We live in a world in which personal data is constantly under threat. From nation state attacks to ransomware, there has never been a time when people and organisations have been more aware of the way their data is used, processed or stolen. Contact centres that process card payments are at the frontline of this data threat and need to be more vigilant than ever to protect client data and brand reputation.
The conversation around cyber security needs to occur at the highest levels of the business, especially as business owners and senior stakeholders will most likely be held personally liable for data breaches. While there is a greater understanding of the compliance landscape across businesses, many contact centres are still in scope for PCI DSS compliance when you take a deeper look at their payment processing solutions.
The current contact centre compliance landscape
The primary motive behind most cybercrime is financial gain (90% of breaches), which means that contact centres who process card payments are at high risk. Verizon’s 2020 Payment Security report found only 27.9% of the organisations globally surveyed achieved 100% compliance with PCI DSS during their interim validation.
This leaves over 70% of the organisations vulnerable to not only attack but liability. Failure to maintain PCI compliance can not only affect your right to utilise payment channels, you may also be penalised with severe, six-figure, fines.
This has seen a drastic drop since 2016 when over 55% of organisations surveyed were compliant. It also shows the greater complexity that organisations must deal with when it comes to risk and compliance. This is reflected in the new PCI DSS 4.0 standards (through encryption on internal network and continuous compliance) — planned by the PCI DSS council to come into effect in early 2022. Security testing must now be a continuous process rather than a freeze frame of an organisation’s compliance standard taken during the annual audit. The new standard requires assessors to select and present samples over a period of time.
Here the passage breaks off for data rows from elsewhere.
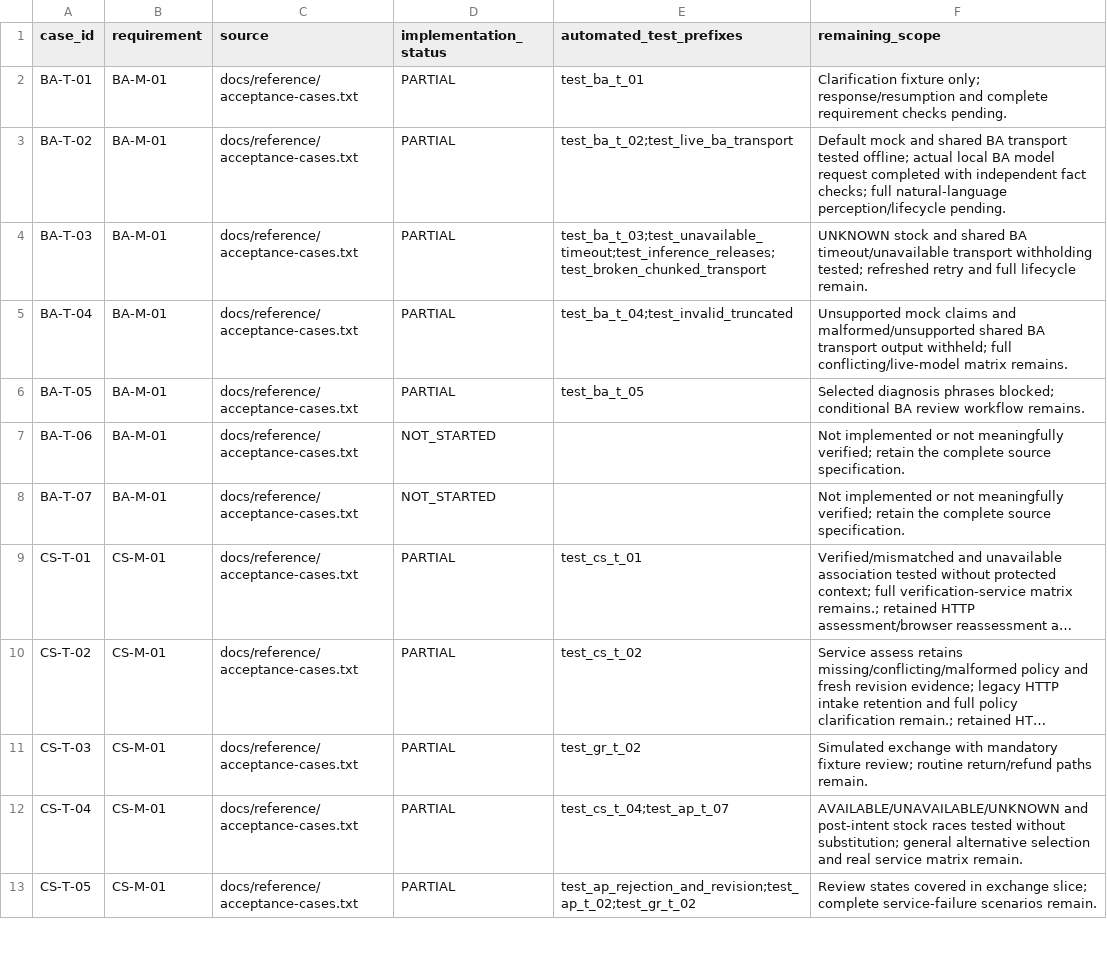
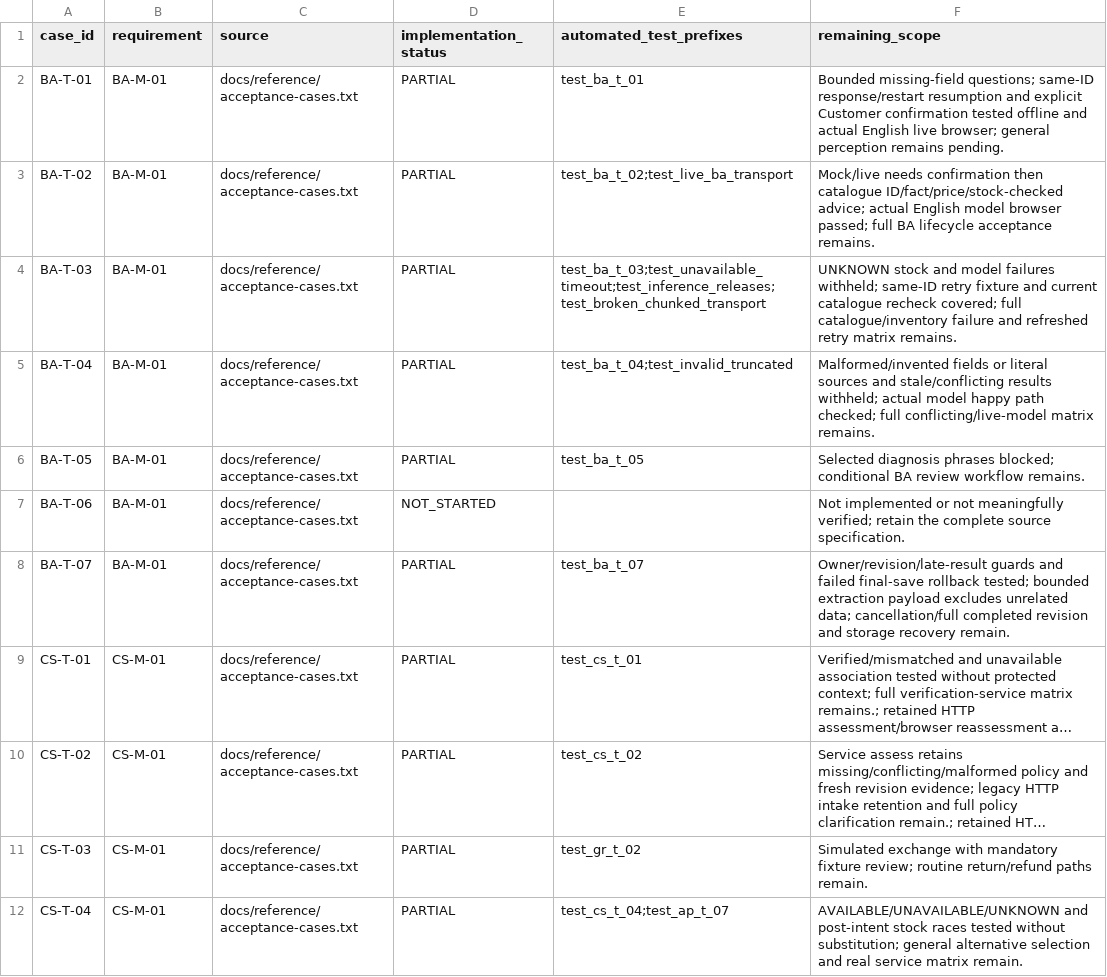
Before and after one commit to dyangwong/elec5620-group6-beauty-company, a CSV file: docs/traceability.csv, drawn as a sheet; only a part is shown; the shorter side is filled out with more unchanged rows; long unchanged cells end in …; the diff names each change by its address in the sheet, - before the commit and + after, or states it on an @@ line.

Commit message:
KAN-15 Add confirmed BA needs clarification through shared adapter
Danny-authorised, AI-assisted standalone slice. Preserve legacy structured and CS/MC flows; require Customer confirmation and reject stale results. Windows verification: 147 offline tests, source/JS checks, actual mock and Strata browser paths, and unavailable-model persistence. Bilingual docs retain remaining lifecycle/review gaps. No Jira or remote publication.

```diff
--- a/docs/traceability.csv
+++ b/docs/traceability.csv
-F2 (remaining_scope): Clarification fixture only; response/resumption and complete requirement checks pending.
+F2 (remaining_scope): Bounded missing-field questions; same-ID response/restart resumption and explicit Customer confirmation tested offline and actual English live browser; general perception remains pending.
-F3 (remaining_scope): Default mock and shared BA transport tested offline; actual local BA model request completed with independent fact checks; full natural-language perception/lifecycle pending.
+F3 (remaining_scope): Mock/live needs confirmation then catalogue ID/fact/price/stock-checked advice; actual English model browser passed; full BA lifecycle acceptance remains.
-F4 (remaining_scope): …stock and shared BA timeout/unavailable transport withholding tested; refreshed retry and full lifecycle remain.
+F4 (remaining_scope): …stock and model failures withheld; same-ID retry fixture and current catalogue recheck covered; full catalogue/inventory failure and refreshed retry matrix remains.
-F5 (remaining_scope): Unsupported mock claims and malformed/unsupported shared BA transport output withheld; full conflicting/live-model…
+F5 (remaining_scope): Malformed/invented fields or literal sources and stale/conflicting results withheld; actual model happy path checked; full conflicting/live-model…
-D8 (implementation_status): NOT_STARTED
+D8 (implementation_status): PARTIAL
-E8 (automated_test_prefixes): (empty)
+E8 (automated_test_prefixes): test_ba_t_07
-F8 (remaining_scope): Not implemented or not meaningfully verified; retain the complete source specification.
+F8 (remaining_scope): Owner/revision/late-result guards and failed final-save rollback tested; bounded extraction payload excludes unrelated data; cancellation/full completed revision and storage recovery remain.
```
Also changed, not shown: 18 other files.
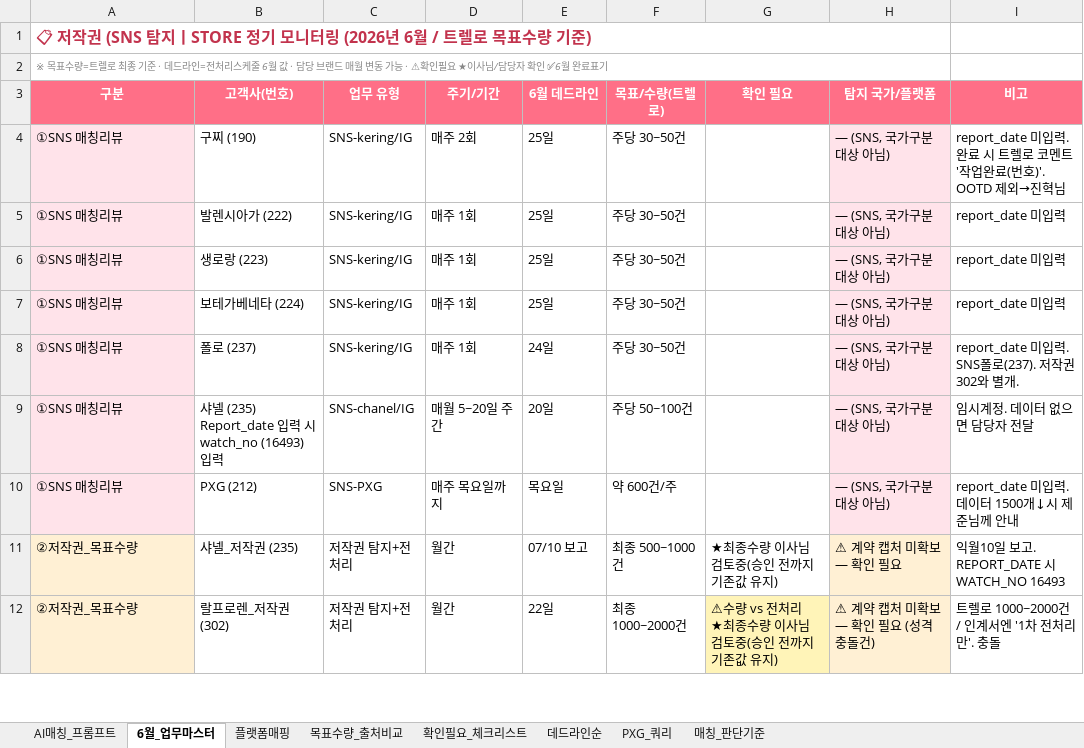
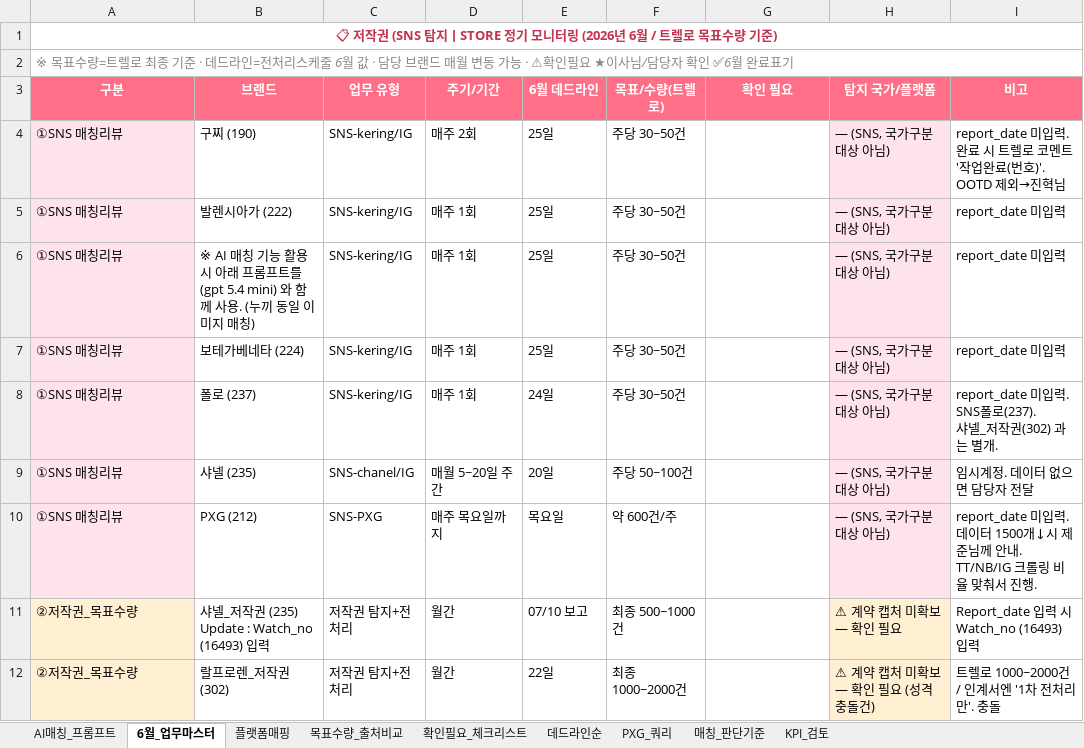
Before and after one commit to amis-zip/workspace, an Excel workbook: public/files/copyright-schedule-june-v5.xlsx, sheet 6월_업무마스터, drawn as a sheet; only a part is shown; values as stored, in another font and other column widths than the file's, no borders; removed rows and columns are numbered as before the commit, all else as after; ↵ is a line break in a cell; the diff covers the shown part only; the diff names each change by its address in the sheet, - before the commit and + after, or states it on an @@ line.

```diff
--- a/public/files/copyright-schedule-june-v5.xlsx (sheet 6월_업무마스터)
+++ b/public/files/copyright-schedule-june-v5.xlsx (sheet 6월_업무마스터)
+sheet tab: KPI_검토
@@ A1 text size: smaller, alignment: left → center @@
-A1:H1 merged
+A1:I1 merged
@@ A2 text size: larger @@
-A2:H2 merged
+A2:I2 merged
-B3: 고객사(번호)
+B3: 브랜드
-B6 (브랜드): 생로랑 (223)
+B6 (브랜드): ※ AI 매칭 기능 활용 시 아래 프롬프트를 (gpt 5.4 mini) 와 함께 사용. (누끼 동일 이미지 매칭)
-I8 (비고): report_date 미입력. SNS폴로(237). 저작권302와 별개.
+I8 (비고): report_date 미입력. SNS폴로(237). ↵ 샤넬_저작권(302) 과는 별개.
-B9 (브랜드): 샤넬 (235) Report_date 입력 시 watch_no (16493) 입력
+B9 (브랜드): 샤넬 (235)
-I10 (비고): …께 안내
+I10 (비고): …께 안내. ↵ TT/NB/IG 크롤링 비율 맞춰서 진행.
-B11 (브랜드): 샤넬_저작권 (235)
+B11 (브랜드): 샤넬_저작권 (235) ↵ Update : Watch_no (16493) 입력
-G11 (확인 필요): ★최종수량 이사님 검토중(승인 전까지 기존값 유지)
+G11 (확인 필요): (empty)
-I11 (비고): 익월10일 보고. REPORT_DATE 시 WATCH_NO 16493
+I11 (비고): Report_date 입력 시 Watch_no (16493) 입력
-G12 (확인 필요): ⚠수량 vs 전처리 ↵ ★최종수량 이사님 검토중(승인 전까지 기존값 유지)
+G12 (확인 필요): (empty)
-G12 fill: #FFF4B8
+G12 fill: none
```
Also changed, not shown: 1 added row, 33 edited cells, cell formats and merged cells elsewhere in this sheet, sheet 확인필요_체크리스트, sheet PXG_쿼리, sheet 목표수량_출처비교, sheet 매칭_판단기준, sheet 데드라인순, sheet AI매칭_프롬프트, 1 more sheet, 3 other files.
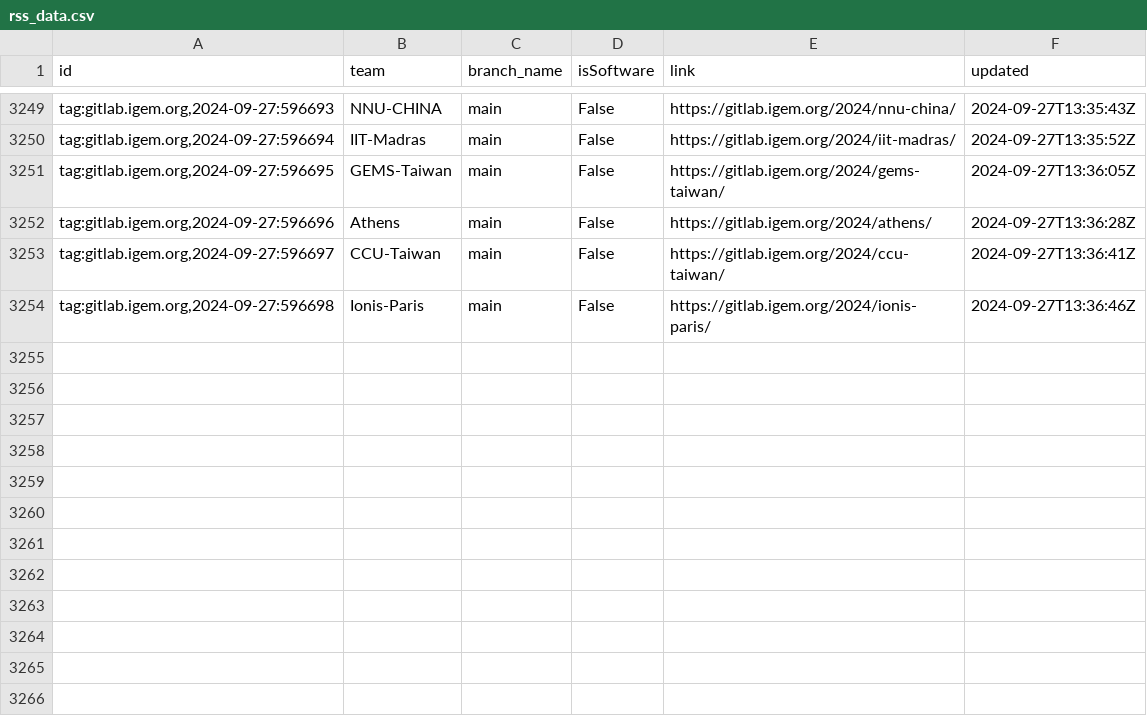
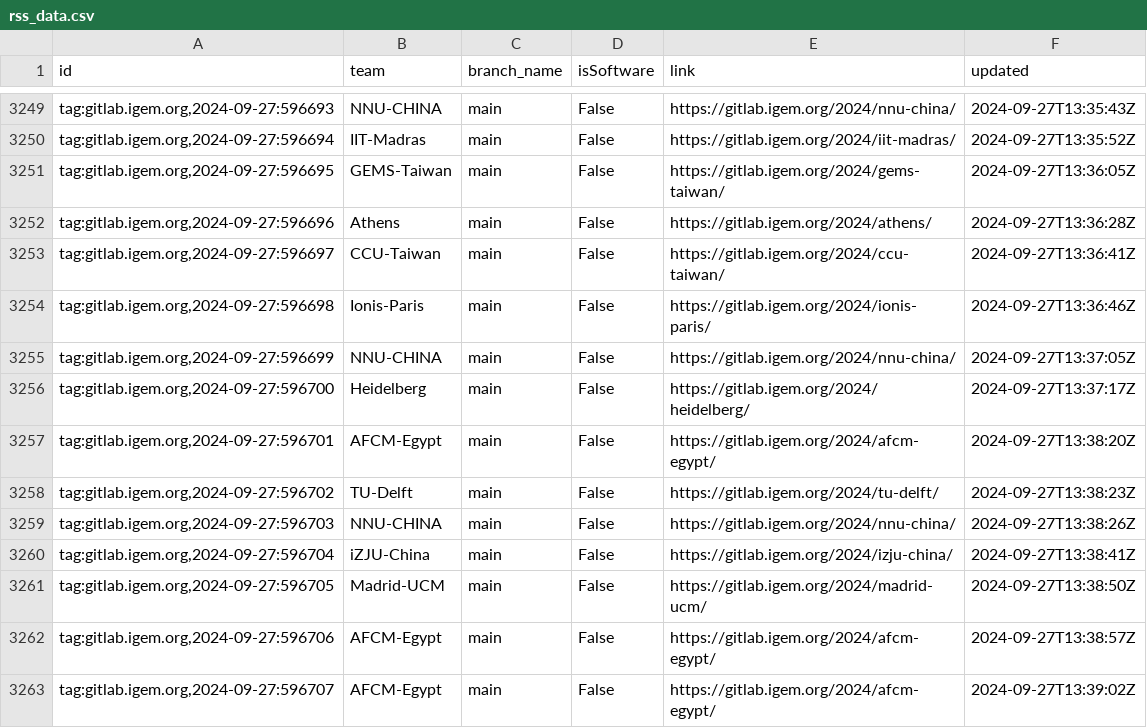
Before and after one commit to taxfree-python/iGEM_Pulse, a CSV file: rss_data.csv, drawn as a sheet; only a part is shown, gaps mark what is left out.

Commit message:
Update RSS data at 2024-09-27 22:39:50

```diff
--- a/rss_data.csv
+++ b/rss_data.csv
@@ -3254 +3254,10 @@ id,team,branch_name,isSoftware,link,updated
 "tag:gitlab.igem.org,2024-09-27:596698",Ionis-Paris,main,False,https://gitlab.igem.org/2024/ionis-paris/,2024-09-27T13:36:46Z
+"tag:gitlab.igem.org,2024-09-27:596699",NNU-CHINA,main,False,https://gitlab.igem.org/2024/nnu-china/,2024-09-27T13:37:05Z
+"tag:gitlab.igem.org,2024-09-27:596700",Heidelberg,main,False,https://gitlab.igem.org/2024/heidelberg/,2024-09-27T13:37:17Z
+"tag:gitlab.igem.org,2024-09-27:596701",AFCM-Egypt,main,False,https://gitlab.igem.org/2024/afcm-egypt/,2024-09-27T13:38:20Z
+"tag:gitlab.igem.org,2024-09-27:596702",TU-Delft,main,False,https://gitlab.igem.org/2024/tu-delft/,2024-09-27T13:38:23Z
+"tag:gitlab.igem.org,2024-09-27:596703",NNU-CHINA,main,False,https://gitlab.igem.org/2024/nnu-china/,2024-09-27T13:38:26Z
+"tag:gitlab.igem.org,2024-09-27:596704",iZJU-China,main,False,https://gitlab.igem.org/2024/izju-china/,2024-09-27T13:38:41Z
+"tag:gitlab.igem.org,2024-09-27:596705",Madrid-UCM,main,False,https://gitlab.igem.org/2024/madrid-ucm/,2024-09-27T13:38:50Z
+"tag:gitlab.igem.org,2024-09-27:596706",AFCM-Egypt,main,False,https://gitlab.igem.org/2024/afcm-egypt/,2024-09-27T13:38:57Z
+"tag:gitlab.igem.org,2024-09-27:596707",AFCM-Egypt,main,False,https://gitlab.igem.org/2024/afcm-egypt/,2024-09-27T13:39:02Z
```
It’s clear that the burden of compliance is only increasing over time for organisations. The growing trend of contact centre agents working from home is one of many added layers of complexity to PCI DSS compliance.
Understanding the different levels of PCI SAQs
All merchant organisations must be certified as PCI DSS compliant annually. How your organisation accepts card payments will define which PCI DSS SAQ must be utilised to evaluate your compliance with the PCI DSS. There are eight types of PCI DSS SAQ levels. One or more may apply to you, depending on the nature of your payment channels. Contact centres are typically SAQ-A outsourcing most responsibilities to an accredited partner or SAQ-D, where, as a merchant, you carry the burden of compliance.
Why you should be relying on PCI DSS SAQ-A compliant payment solution?
The last thing you want to find out is that you’re at more risk than you think — and, unfortunately, compliance is not always simple. While many cloud technology providers claim they have PCI DSS compliant solutions, very few are able to truly descope contact centres. This leaves businesses with the bulk of responsibilities like still having to deal with up to 400 audit points across 12 requirements and 250 sub-requirements (as with SAQ-D). Just meeting four of these requirements can cost over $50k, and compliance certification needs to be completed every year. Ensuring you comply with 400 audit points is not just time intensive and laborious, it is also risky. You must figure out who is responsible for each compliance area — is it the merchant, is it yours, or is it shared? This is a huge exercise that requires specialist resources and subject matter experts, all of which add to your costs.
Therefore, using an SAQ-A compliant solution matters. An SAQ-A evaluation means that, as a merchant, you only need to answer 24 audit points across five requirements. The processing of card payments is outsourced, and card details never enter the contact centre so all compliance responsibility can be left to the security expert. The graphic on the right provides an example of the potential difference in PCI DSS compliance ownership for an organisation that relies on a standard SAQ-D solution versus one using a gold-standard SAQ-A one.